Could the elimination of affirmative action policies in American law schools result in more black lawyers being admitted to the bar--perhaps as many as 8.8 percent more? That's the counterintuitive conclusion of a new study by UCLA law professor Richard H. Sander.
The central argument is one that critics of affirmative action have long made: Students admitted to a school under looser standards are, almost by definition, less likely to be prepared to succeed once admitted, undermining whatever benefit the preference was meant to confer. Sander set out to test that notion using data on 27,000 students from the Law School Admission Council. He found that more than half of black students were in the bottom tenth of their classes by the end of their first years. Black students entering law school were 135 percent more likely than their white counterparts not to complete a degree, and among those who did graduate, failure rates on the bar exam after repeated attempts were six times higher.
Sander projects that, while the elimination of preferences would reduce the number of black students matriculating at--and, to a lesser extent, graduating from--law schools, it would increase the total number passing the bar and going on to practice law.
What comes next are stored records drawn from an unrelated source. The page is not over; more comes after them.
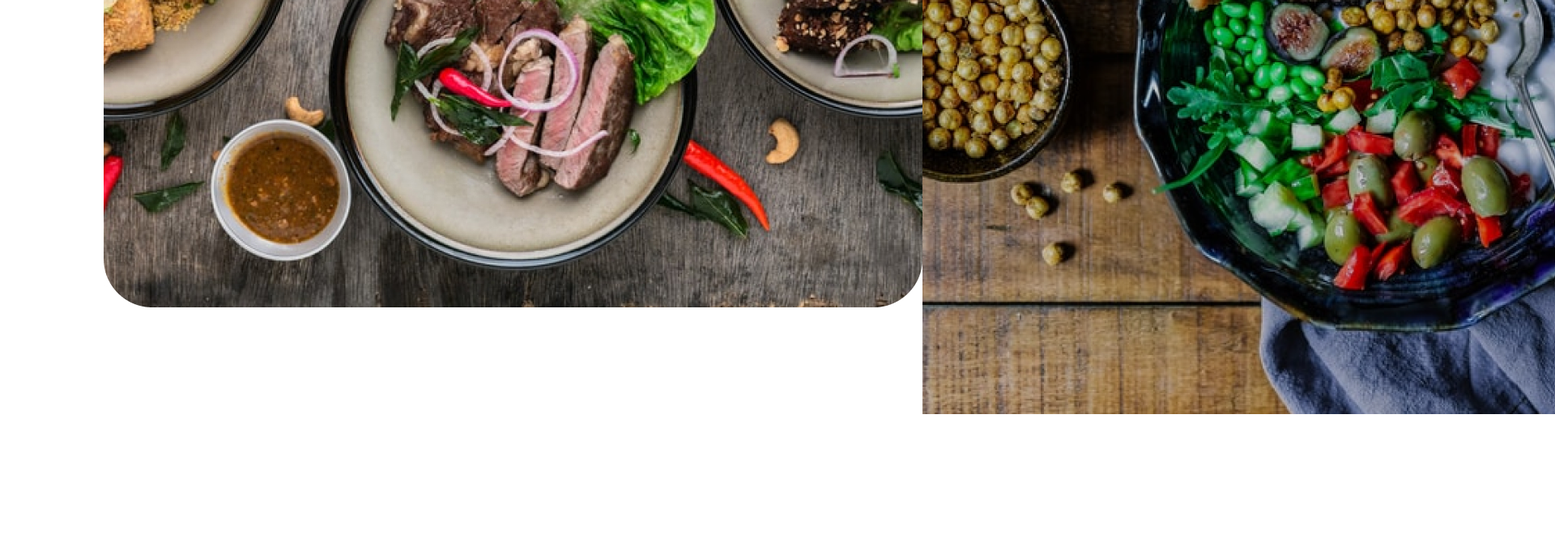
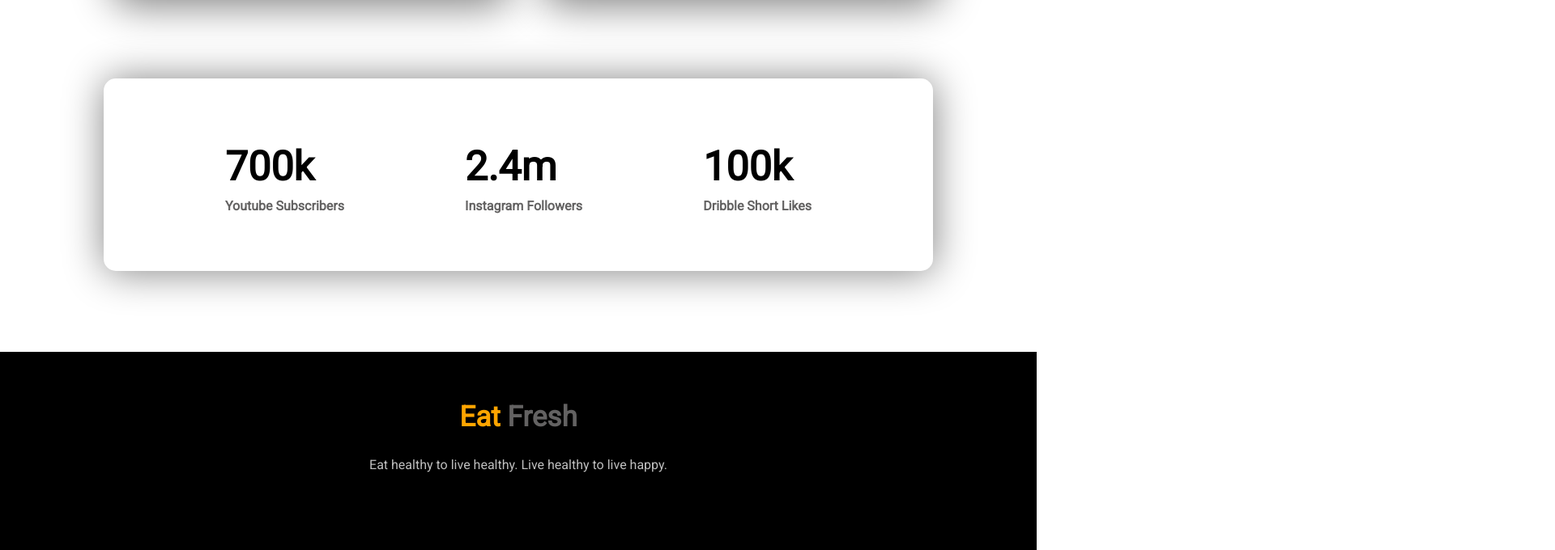
Before and after one commit to anwer-bijoy/eat-healthy, a plain HTML site: page index.html in a window 1280 px wide. Shown: the part 1759-2439 px from the top of the page at 81% size, 1920 px wide, since content can reach past the window. Before the commit the page ends 2325 px from the top, so only its background shows below. Drawn offline with Linux system fonts and the light colour scheme.

Commit message:
Footer added

```diff
--- a/index.html
+++ b/index.html
@@ -48,14 +48,32 @@
                 industry's standard dummy text ever since the 1500s.</p>
         </div>
         <div class="recipie-bottom flex-container">
-            <div>
+            <div class="recipie-item-left">
                 <img src="images/Project Cover1.jpg" alt="Project Images">
             </div>
-            <div>
+            <div class="recipie-item-right">
                 <img src="images/Project Cover8.png" alt="Project Images">
             </div>
         </div>
     </section>
+    <section class="social-follower flex-container">
+        <div>
+            <h1>700k</h1>
+            <h4>Youtube Subscribers</h4>
+        </div>
+        <div>
+            <h1>2.4m</h1>
+            <h4>Instagram Followers</h4>
+        </div>
+        <div>
+            <h1>100k</h1>
+            <h4>Dribble Short Likes</h4>
+        </div>
+    </section>
+    <footer>
+        <h2><span class="orange-color ">Eat</span> Fresh</h2>
+        <p>Eat healthy to live healthy. Live healthy to live happy.</p>
+    </footer>
 </body>
 
 </html>
--- a/style.css
+++ b/style.css
@@ -10,7 +10,7 @@ h1 {
   font-weight: 900;
 }
 h2 {
-  font-size: 40px;
+  font-size: 35px;
   color: #636262;
 }
 .btn {
@@ -66,3 +66,69 @@ h2 {
   margin: 20px auto;
   text-align: center;
 }
+.recipie-item-left {
+  width: 48%;
+  margin-right: 2%;
+  padding: 30px;
+  box-shadow: 10px 10px 50px gray;
+  border-radius: 25px;
+  -webkit-border-radius: 25px;
+  -moz-border-radius: 25px;
+  -ms-border-radius: 25px;
+  -o-border-radius: 25px;
+}
+.recipie-item-left img {
+  width: 100%;
+  height: 350px;
+}
+.recipie-item-right {
+  width: 48%;
+  margin-left: 2%;
+  padding: 30px;
+  box-shadow: 10px 10px 50px gray;
+  border-radius: 25px;
+  -webkit-border-radius: 25px;
+  -moz-border-radius: 25px;
+  -ms-border-radius: 25px;
+  -o-border-radius: 25px;
+}
+.recipie-item-right img {
+  width: 100%;
+  height: 350px;
+  border-radius: 25px;
+  -webkit-border-radius: 25px;
+  -moz-border-radius: 25px;
+  -ms-border-radius: 25px;
+  -o-border-radius: 25px;
+}
+.social-follower {
+  justify-content: space-between;
+  box-sizing: border-box;
+  margin-top: 100px;
+  margin-bottom: 100px;
+  box-shadow: 1px 1px 50px gray;
+  padding: 50px 150px;
+  border-radius: 15px;
+  -webkit-border-radius: 15px;
+  -moz-border-radius: 15px;
+  -ms-border-radius: 15px;
+  -o-border-radius: 15px;
+}
+.social-follower div h1 {
+  color: black;
+}
+.social-follower div h4 {
+  color: #636262;
+  margin-top: -20px;
+}
+footer {
+  background-color: black;
+  padding: 30px 0 80px 0;
+}
+footer h2 {
+  text-align: center;
+}
+footer p {
+  color: rgb(191, 191, 191);
+  text-align: center;
+}
```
He suggests that most of the net loss in the larger pool would occur at the bottom end, because students denied spots at the most elite schools in the absence of preferences would fill spots in second-tier schools, pushing some students there into their next-choice schools, and so on. That shift to less-elite schools might, paradoxically, improve bar passage rates: Sander argues that students typically learn less (and do far less well) in classes that prove too difficult than they would otherwise be capable of.